October 20, 2010 10:29 pm
What’s a little unusual about this scene – not the long exposure (60 secs at f2, ISO 200), the moonlight or the cherub (supplied of course by the photographer) – is the vertical composition. The spire and the height of the trees make the usual horizontal composition here fairly difficult, but they are well adapted to a vertical composition, as seen here in wide angle (24mm in 35mm film terms). Strong vertical elements are usually required for the success of vertical compositions, and this has at least three of them.
A good depth of focus is the main challenge in this type of set-up. For f2, the depth of focus is quite amazing, softening only on the immediate foreground. As the Lumix LX3 was already at its longest shutter speed, the only other way to extend depth of focus was to select a higher ISO (to give f2.8 at ISO 400; f4 at ISP 800, etc), but higher ISOs are marginal with the LX3 – another limiting factor. At least the newest models have much improved ISO capabilities.
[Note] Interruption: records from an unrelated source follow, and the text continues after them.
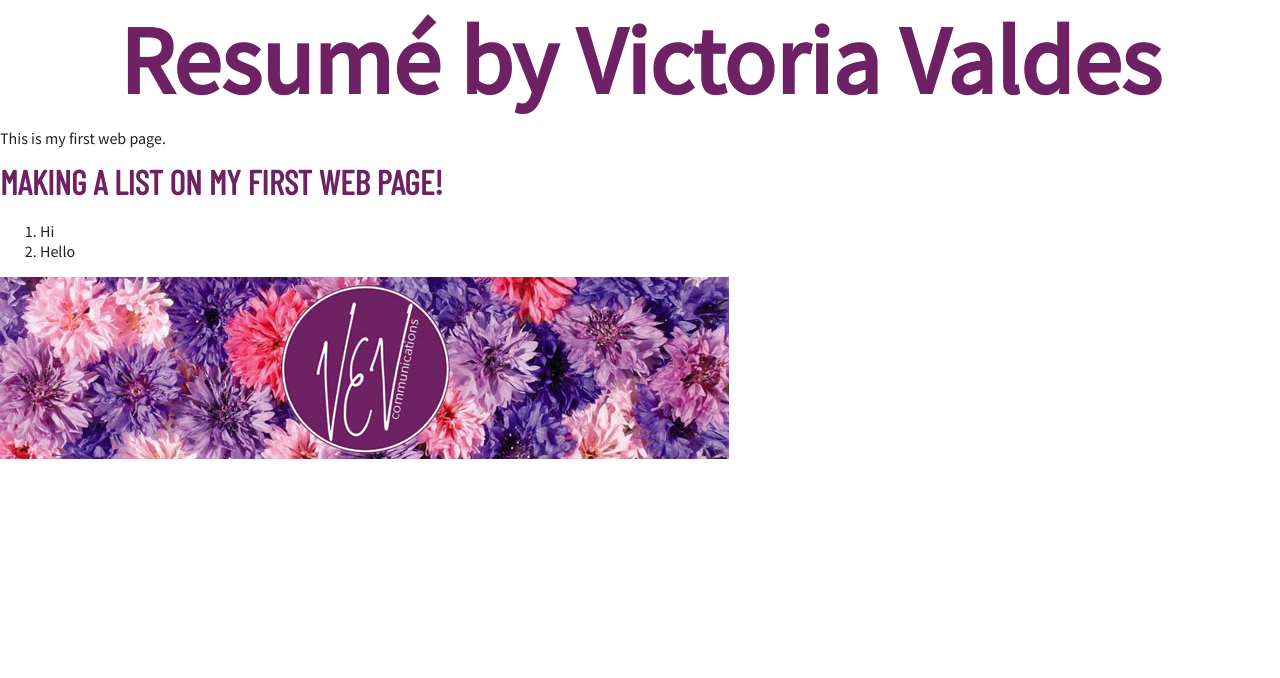
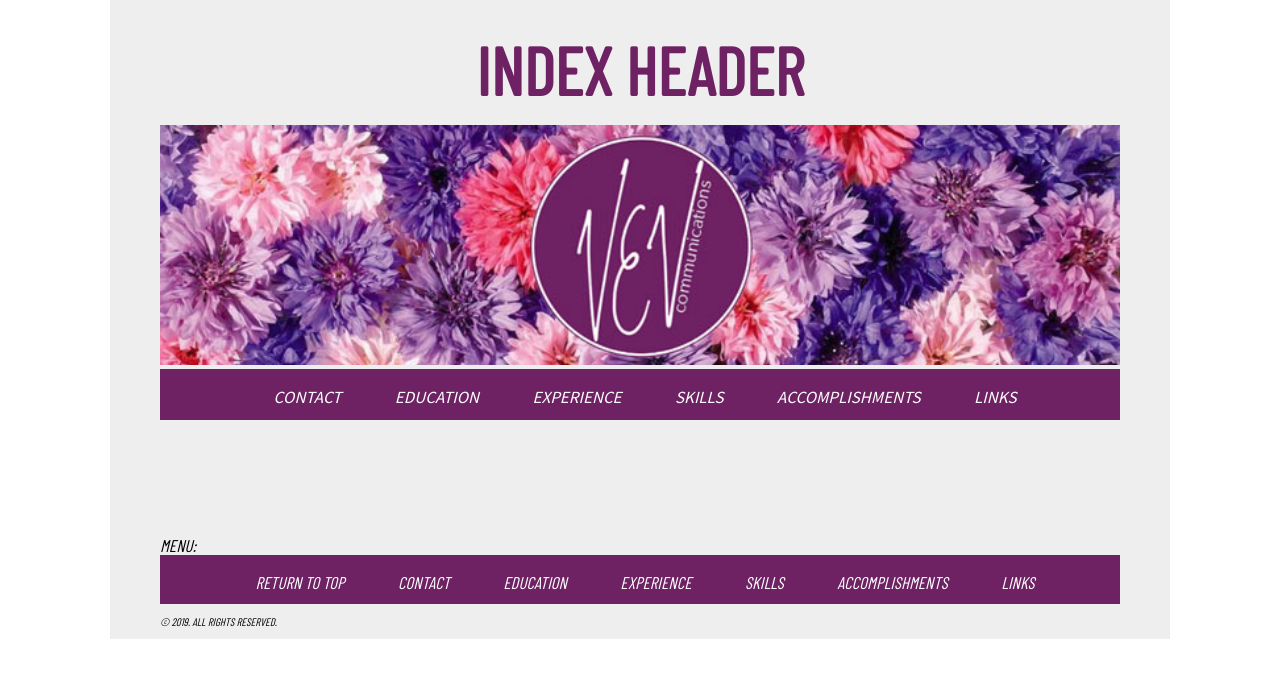
Before and after one commit to vevagency/github.io, a plain HTML site: page index.html in a window 1280 px wide. Drawn offline with nearby package versions, Linux system fonts and the light colour scheme; files that its build step writes are made by us from their sources.

Commit message:
Structure continued

```diff
--- a/index.html
+++ b/index.html
@@ -2,21 +2,64 @@
 <html lang="en">
   <head>
     <meta charset="UTF-8" />
-    <title>Victoria's Webpage</title>
+    <title>VEV Agency</title>
     <link href="css/style.css" rel="stylesheet" />
   </head>
 
   <body>
-    <h1>Resumé by Victoria Valdes</h1>
-    <p>This is my first web page.</p>
 
-    <h2>Making a list on my first web page!</h2>
-    <ol>
-      <li>Hi</li>
-      <li>Hello</li>
-    </ol>
+    <div id="wrapper">
+        <header id="top">
+          <h1>Index Header</h1>
+        </header>
 
-    <img src="html-resume/image/resume-masthead.jpg" alt="VEV Agency Masthead"/>
+      <main>
 
+        <div class="grid">
+
+          <div class="masthead">
+            <aside>
+              <img src="html-index/image/resume-masthead.jpg" alt="VEV Agency Masthead"/>
+            </aside>
+
+            <nav>
+              <ul>
+                <li><a href="#contact">Contact</a></li>
+                <li><a href="#education">Education</a></li>
+                <li><a href="#experience">Experience</a></li>
+                <li><a href="#skills">Skills</a></li>
+                <li><a href="#accomplishments">Accomplishments</a></li>
+                <li><a href="#links">Links</a></li>
+              </ul>
+            </nav>
+
+          </div>
+
+        <!-- grid ends -->
+        </div>
+      </main>
+
+        <div class="footer">
+          <footer>
+            <p>Menu:</p>
+
+            <nav>
+              <ul>
+                <li><a href="#top">Return to top</a></li>
+                <li><a href="#contact">Contact</a></li>
+                <li><a href="#education">Education</a></li>
+                <li><a href="#experience">Experience</a></li>
+                <li><a href="#skills">Skills</a></li>
+                <li><a href="#accomplishments">Accomplishments</a></li>
+                <li><a href="#links">Links</a></li>
+              </ul>
+            </nav>
+
+            <p><small>&copy; 2019. All Rights Reserved.</small></p>
+          </footer>
+        </div>
+
+    <!-- wrapper ends -->
+    </div>
   </body>
 </html>
```
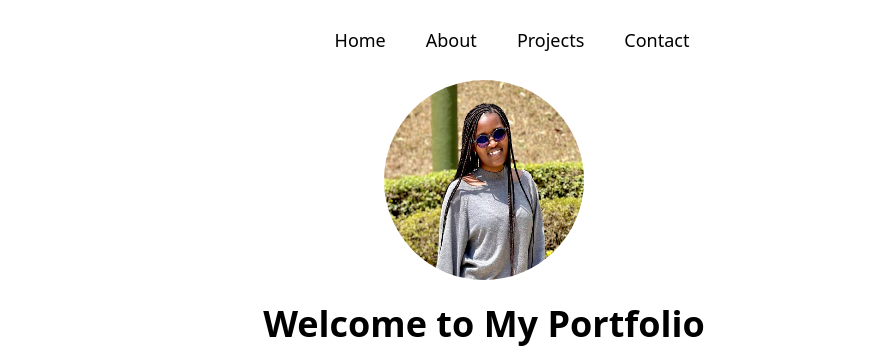
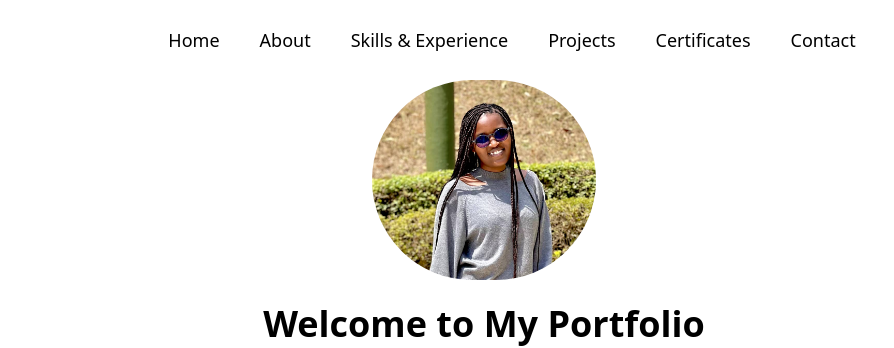
Before and after one commit to M-prisca/Portfolio-web, a website: page index.html in a window 1280 px wide. Shown: the top 348 px of the page, 156-1050 px from the left. Drawn offline with nearby package versions, Linux system fonts and the light colour scheme.

Commit message:
chore: Update the header

```diff
--- a/index.html
+++ b/index.html
@@ -24,8 +24,12 @@
       <ul class="hidden sm:flex gap-10 text-lg font-medium">
         <li><a href="#home" class="hover:text-blue-500">Home</a></li>
         <li><a href="#about" class="hover:text-blue-500">About</a></li>
+        <li><a href="#skills-experience" class="hover:text-blue-500">Skills & Experience</a></li>
         <li><a href="#projects" class="hover:text-blue-500">Projects</a></li>
+        <li><a href="#certificates" class="hover:text-blue-500">Certificates</a></li>
         <li><a href="#contact" class="hover:text-blue-500">Contact</a></li>
+
+
       </ul>
     </nav>
 
@@ -49,7 +53,7 @@
   <!-- Sections -->
   <main class=" px-4 sm:px-14">
     <section id="home" class="py-20">
-      <img src="src/imgs/profile img.jpg" alt="Profile image" class="w-50 h-50 rounded-full mx-auto mb-6" />
+      <img src="src/imgs/profile img.jpg" alt="Profile image" class="w-60 h-50 rounded-full mx-auto mb-6" />
       <h1 class="text-4xl font-bold mb-4">Welcome to My Portfolio</h1>
       <p class="text-lg">Hi, I'm Prisca. I build web apps, explore design, and love solving tech problems.</p>
     </section>
@@ -156,6 +160,7 @@
       </ul>
       <p class="text-2xl text-amber-400">N.B: Demos will be shared after a significant implementation! </p>
     </section>
+
     <section id="certificates" class="py-20 text-center">
       <h2 class="text-3xl font-semibold mb-6">Certificates</h2>
       <p class="text-lg mb-10">Here are some of the certifications I've earned:</p>
```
There is good colour range in this image and some strong horizontal lines (wires, shadow, church), while the stars and moving cloud in a blue sky complete the picture. A minor challenge was to finish the exposure without car headlights striping the scene, as we were on a country road with reasonable traffic for early evening. A distant headlight to the left of the fencepost adds more “night proof”.
The little angel comes from Bangkok; she has fairy wings of course so scarcely fits the usual Western conception, however her status is clear from her origins – a Catholic supplies shop (for Thai, not Westerners) – and her purpose, which is to adorn a household shrine. I attempted some torch highlights on her in the same place, but was still trying to get the lighting to balance when it clouded over.
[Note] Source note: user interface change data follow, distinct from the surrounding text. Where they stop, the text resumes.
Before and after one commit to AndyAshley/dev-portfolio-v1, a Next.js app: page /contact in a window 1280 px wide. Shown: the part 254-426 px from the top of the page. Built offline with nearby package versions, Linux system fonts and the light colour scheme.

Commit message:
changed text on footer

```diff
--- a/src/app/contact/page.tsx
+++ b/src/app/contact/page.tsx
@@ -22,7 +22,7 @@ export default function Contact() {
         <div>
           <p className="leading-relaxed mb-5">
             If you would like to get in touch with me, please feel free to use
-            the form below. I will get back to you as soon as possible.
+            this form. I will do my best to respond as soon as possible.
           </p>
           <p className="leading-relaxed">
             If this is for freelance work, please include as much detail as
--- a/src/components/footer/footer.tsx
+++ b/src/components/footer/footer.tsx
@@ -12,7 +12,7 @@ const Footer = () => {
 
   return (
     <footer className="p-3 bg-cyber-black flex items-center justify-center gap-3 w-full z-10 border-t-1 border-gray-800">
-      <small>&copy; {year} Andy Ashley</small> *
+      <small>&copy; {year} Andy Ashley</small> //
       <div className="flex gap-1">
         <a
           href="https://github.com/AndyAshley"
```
Sadly at that point the evening’s photography came to an end.
Posted by Barney Brewster
Categories: Night photography